What is being asked: Copy the records below line by line and word for word, from the very first line through the line with "(for the exit", omitting each picture.
+++++
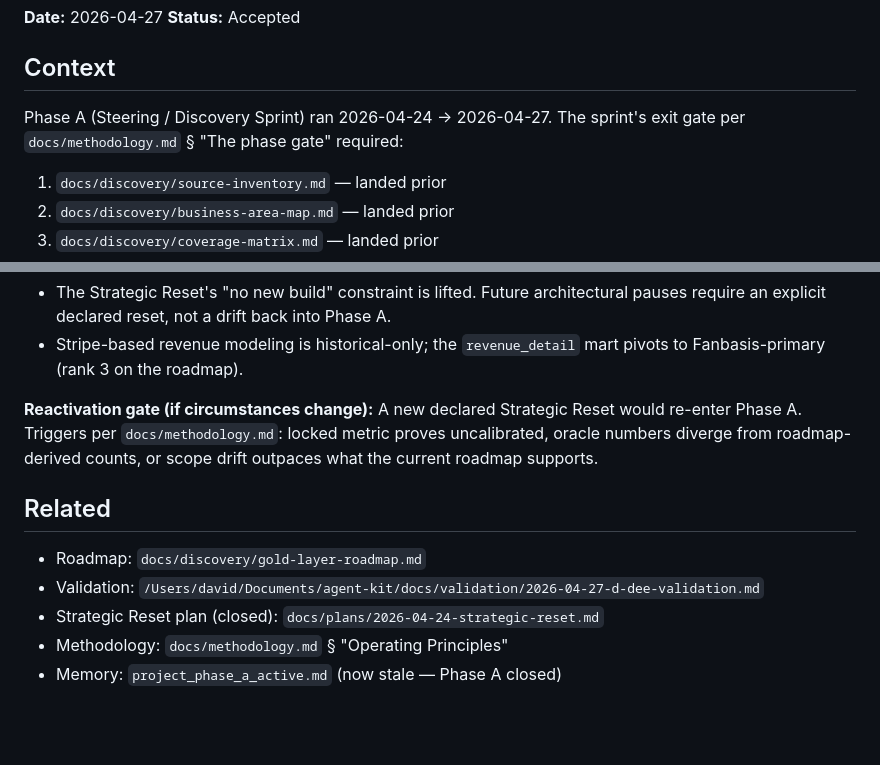
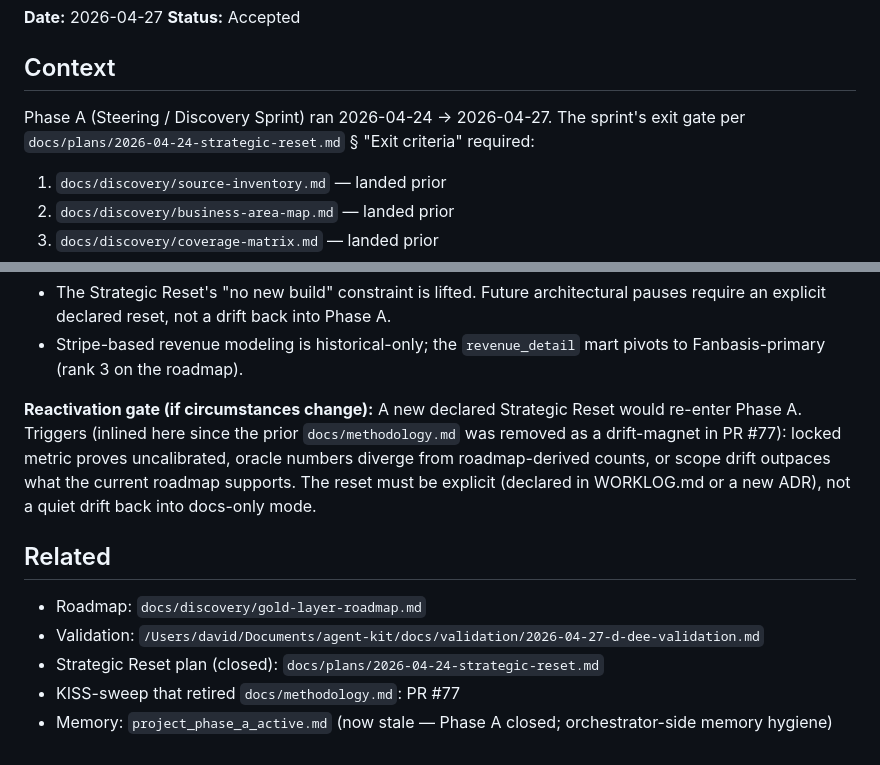
Before and after one commit to Davv5/dee-data-ops, a Markdown page: docs/decisions/2026-04-27-phase-a-to-b-transition.md, 2 parts joined by grey strips. Drawn GitHub-style; blank space fills up the shorter version.

Commit message:
fix(adr): replace removed docs/methodology.md references
The Phase A → B transition ADR had two references to docs/methodology.md
(for the exit gate and reactivation triggers). That file was deliberately
removed in PR #77 ("KISS sweep — remove team-pipeline scaffolding and
methodology drift-magnet"), so the references were broken.

Replaced exit-gate reference with docs/plans/2026-04-24-strategic-reset.md
§ "Exit criteria" (the actual canonical source for the four-criterion gate).
Inlined the reactivation triggers directly in the ADR rather than re-routing
to another doc that could also drift.

Co-Authored-By: Claude Opus 4.7 <noreply@anthropic.com>

```diff
--- a/docs/decisions/2026-04-27-phase-a-to-b-transition.md
+++ b/docs/decisions/2026-04-27-phase-a-to-b-transition.md
@@ -5,7 +5,7 @@
 
 ## Context
 
-Phase A (Steering / Discovery Sprint) ran 2026-04-24 → 2026-04-27. The sprint's exit gate per `docs/methodology.md` § "The phase gate" required:
+Phase A (Steering / Discovery Sprint) ran 2026-04-24 → 2026-04-27. The sprint's exit gate per `docs/plans/2026-04-24-strategic-reset.md` § "Exit criteria" required:
 
 1. `docs/discovery/source-inventory.md` — landed prior
 2. `docs/discovery/business-area-map.md` — landed prior
@@ -34,12 +34,12 @@ In parallel, the agent-kit project (in `/Users/david/Documents/agent-kit`, GitHu
 - Stripe-based revenue modeling is historical-only; the `revenue_detail` mart pivots to Fanbasis-primary (rank 3 on the roadmap).
 
 **Reactivation gate (if circumstances change):**
-A new declared Strategic Reset would re-enter Phase A. Triggers per `docs/methodology.md`: locked metric proves uncalibrated, oracle numbers diverge from roadmap-derived counts, or scope drift outpaces what the current roadmap supports.
+A new declared Strategic Reset would re-enter Phase A. Triggers (inlined here since the prior `docs/methodology.md` was removed as a drift-magnet in PR #77): locked metric proves uncalibrated, oracle numbers diverge from roadmap-derived counts, or scope drift outpaces what the current roadmap supports. The reset must be explicit (declared in WORKLOG.md or a new ADR), not a quiet drift back into docs-only mode.
 
 ## Related
 
 - Roadmap: `docs/discovery/gold-layer-roadmap.md`
 - Validation: `/Users/david/Documents/agent-kit/docs/validation/2026-04-27-d-dee-validation.md`
 - Strategic Reset plan (closed): `docs/plans/2026-04-24-strategic-reset.md`
-- Methodology: `docs/methodology.md` § "Operating Principles"
-- Memory: `project_phase_a_active.md` (now stale — Phase A closed)
+- KISS-sweep that retired `docs/methodology.md`: PR #77
+- Memory: `project_phase_a_active.md` (now stale — Phase A closed; orchestrator-side memory hygiene)
```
+++++
Solved exercise:
Before and after one commit to Davv5/dee-data-ops, a Markdown page: docs/decisions/2026-04-27-phase-a-to-b-transition.md, 2 parts joined by grey strips. Drawn GitHub-style; blank space fills up the shorter version.

Commit message:
fix(adr): replace removed docs/methodology.md references
The Phase A → B transition ADR had two references to docs/methodology.md
(for the exit gate and reactivation triggers). That file was deliberately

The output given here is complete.